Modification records
"""

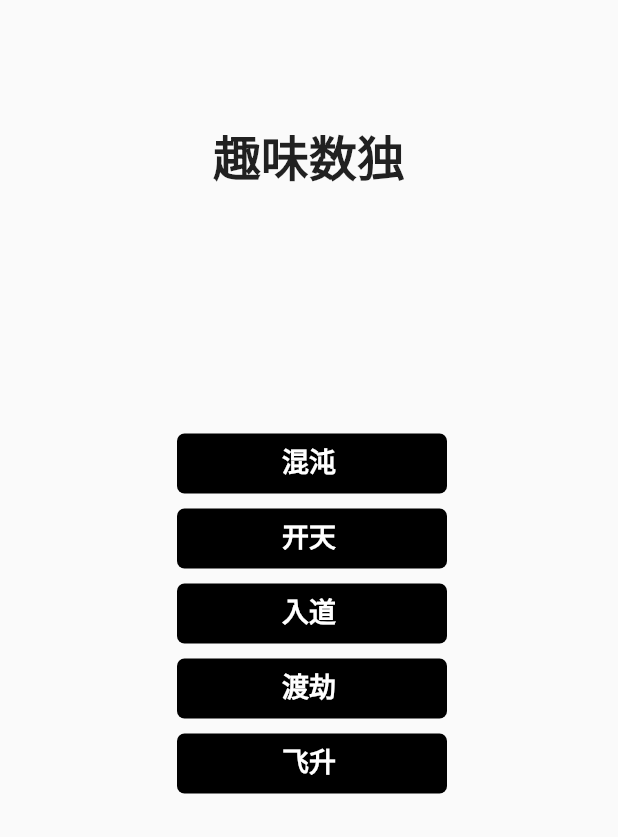
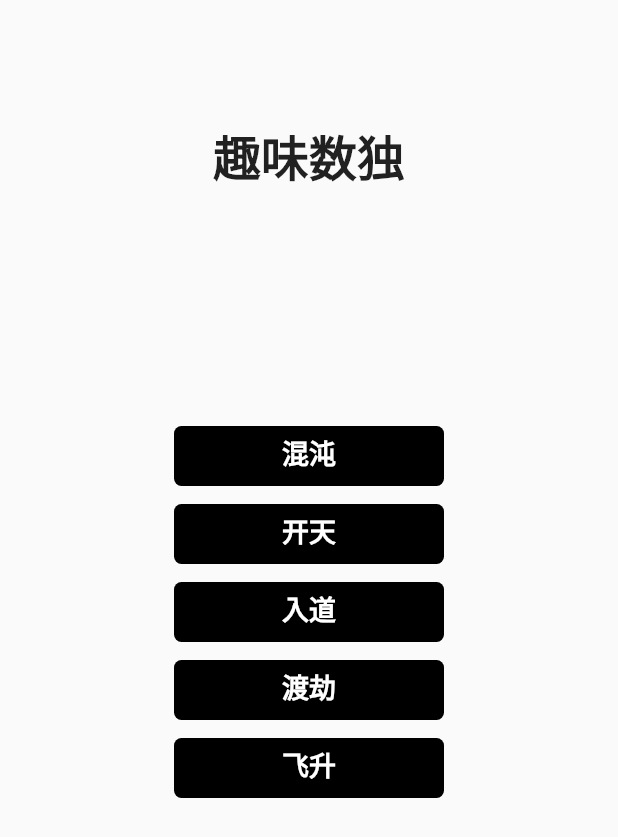
Before and after one commit to chuheridangwu/flutter_sudoku, a Flutter app: the screen it shows after launch, on a phone screen of 412 x 824 dp. Shown: the top 837 px of the screen. Run offline on Flutter 3.47's test engine with Material 2 defaults, Android fonts, the phone set to English and light mode, and no system bars; our stand-ins replace in_app_purchase; missing offline and left inert: dart:ffi.

Commit message:
优化弹窗界面

```diff
--- a/lib/game/level_view.dart
+++ b/lib/game/level_view.dart
@@ -14,8 +14,8 @@ class LevelView extends StatelessWidget {
   @override
   Widget build(BuildContext context) {
     return Container(
-      width: double.infinity,
-      height: double.infinity,
+      width: MediaQuery.of(context).size.width,
+      height: MediaQuery.of(context).size.height,
       decoration: BoxDecoration(
         image: DecorationImage(
             image: ExactAssetImage('assets/images/level_bg.png')),
@@ -48,7 +48,7 @@ class LevelView extends StatelessWidget {
                             width: 180,
                             height: 40,
                             decoration: BoxDecoration(
-                                boxShadow: [BoxShadow(offset: Offset(2, 2))],
+                                boxShadow: [BoxShadow(offset: Offset(0, 2))],
                                 borderRadius:
                                     BorderRadius.all(Radius.circular(5))),
                             child: FlatButton(
@@ -64,7 +64,7 @@ class LevelView extends StatelessWidget {
                               ),
                             )),
                         SizedBox(
-                          height: 10,
+                          height: 12,
                         )
                       ],
                     );
--- a/pubspec.yaml
+++ b/pubspec.yaml
@@ -45,7 +45,6 @@ flutter:
   # To add assets to your application, add an assets section, like this:
   assets:
    - assets/images/level_bg.png
-   - assets/images/icon.png
 
   # An image asset can refer to one or more resolution-specific "variants", see
   # https://flutter.dev/assets-and-images/#resolution-aware.
```
Also changed, not shown: lib/game/game_view.dart (+5 -30 lines), lib/game/pause_show.dart (added, +56 -0 lines).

"""

# [Work instructions]
Every line above that carries the string "images" should be copied.

# [Solution to the problem]
             image: ExactAssetImage('assets/images/level_bg.png')),
    - assets/images/level_bg.png
-   - assets/images/icon.png
   # https://flutter.dev/assets-and-images/#resolution-aware.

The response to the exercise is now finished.